Our predictions continue to be 100% accurate for the country as a whole and for our home base of Nashua, and we'd like to share that success with the rest of the country. It takes a little time to fine-tune and test our forecasting algorithm for each city, but we're ready for Raleigh. Other cities will follow, but not until we're equally confident in our predictions.

GasPredictor.com, a Web site providing short-term forecasts of changes in retail gasoline prices, has announced that its next "local edition" will begin publication on Tuesday, February 11, 2009. The Raleigh, North Carolina edition is the latest of up to 12 local editions planned for publication over the next twelve months.

Subscriptions are strictly limited. Only 1,200 weekly subscriptions and 800 daily subscriptions will be issued. Once these are filled, no more subscriptions to the Raleigh edition will be offered. These same limits will apply to each of the local editions to be offered in the future.

These forecasts are available on the Web site at about 9:30 PM Eastern Time each business day, but subscribers to the "Gas Predictor" newsletter receive the forecasts in their e-mail five hours earlier. That gives the subscriber time to decide whether to buy gas on the way home from work, or to hold off for a lower price tomorrow.

The company has been publishing its predictions for the general direction of movement of gasoline prices for the entire United States since November, 2008, and they have been correct 100% of the time since publication began. The local editions, including the new Raleigh edition, predict not only whether prices will change or remain the same, but also the amount of the change.

A local edition for Atlanta, Georgia will also begin publication on Tuesday, February 17, along with the Raleigh edition. These two join the local Nashua, New Hampshire edition, which has been published since early January.

GasPredictor.com publishes its "National Gas Predictor" newsletter, which predicts changes in gas prices for the 48 contiguous United States. These predictions, released to subscribers each business day at about 4:30 PM Eastern Time, are based on the price of gasoline futures and on the retail prices of regular unleaded gasoline in each of twelve key cities across the country. Using a complex mathematical model, GasPredictor.com determines which way gas prices will move the next business day in each of those twelve cities, and then applies that prediction to the country as a whole. These forecasts are remarkably accurate in predicting the direction of movement of gas prices, but only for one day in advance, and only in terms of direction.

The new local forecasts for Raleigh and Atlanta will use their respective local models without consolidating the model into a nationwide forecast. The forecasts include the amount of change, within a given range, in addition to the direction of change.
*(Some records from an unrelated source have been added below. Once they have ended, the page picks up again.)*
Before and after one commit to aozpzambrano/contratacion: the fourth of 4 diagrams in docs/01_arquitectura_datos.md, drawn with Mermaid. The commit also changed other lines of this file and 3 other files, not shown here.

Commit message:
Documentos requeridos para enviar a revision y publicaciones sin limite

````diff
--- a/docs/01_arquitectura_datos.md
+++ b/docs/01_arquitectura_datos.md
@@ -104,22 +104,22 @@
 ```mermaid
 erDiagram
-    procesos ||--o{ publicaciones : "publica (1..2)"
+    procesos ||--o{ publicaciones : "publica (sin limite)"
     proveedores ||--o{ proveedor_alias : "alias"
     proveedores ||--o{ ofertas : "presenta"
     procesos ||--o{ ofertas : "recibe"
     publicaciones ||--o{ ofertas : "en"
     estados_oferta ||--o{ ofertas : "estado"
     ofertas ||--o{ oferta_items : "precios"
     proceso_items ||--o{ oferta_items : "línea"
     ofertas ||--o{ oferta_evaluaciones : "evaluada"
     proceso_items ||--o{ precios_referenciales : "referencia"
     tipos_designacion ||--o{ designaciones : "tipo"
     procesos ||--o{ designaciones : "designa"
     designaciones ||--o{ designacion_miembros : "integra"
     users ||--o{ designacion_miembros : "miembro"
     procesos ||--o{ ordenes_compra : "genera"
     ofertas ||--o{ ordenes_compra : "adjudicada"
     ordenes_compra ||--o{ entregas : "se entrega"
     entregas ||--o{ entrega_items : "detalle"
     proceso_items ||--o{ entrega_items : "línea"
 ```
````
The twelve cities currently used in the national forecasting model will each get their own local edition of the "Gas Predictor" newsletter over the course of the coming year.

Chuck Bonner, lead analyst for GasPredictor.com, describes the continuing roll-out of the first twelve local editions: "Our predictions continue to be 100% accurate for the country as a whole and for our home base of Nashua, and we'd like to share that success with the rest of the country. It takes a little time to fine-tune and test our forecasting algorithm for each city, but we're ready for Raleigh. Other cities will follow, but not until we're equally confident in our predictions." He asserts that GasPredictor.com can predict the direction of movement of gas prices for all twelve cities, but not the exact amount of the price change.

When asked which cities will follow, Bonner stated, "That depends mostly on reader feedback. We're concentrating on fine-tuning our forecasts for those cities that our subscribers and Web site visitors are asking for most. Naturally, that will probably be the biggest cities. Of course, Raleigh is not such a big city as, say, New York, but our ongoing testing showed that we were predicting gas prices in Raleigh perfectly, so we figured we'd go public with it now."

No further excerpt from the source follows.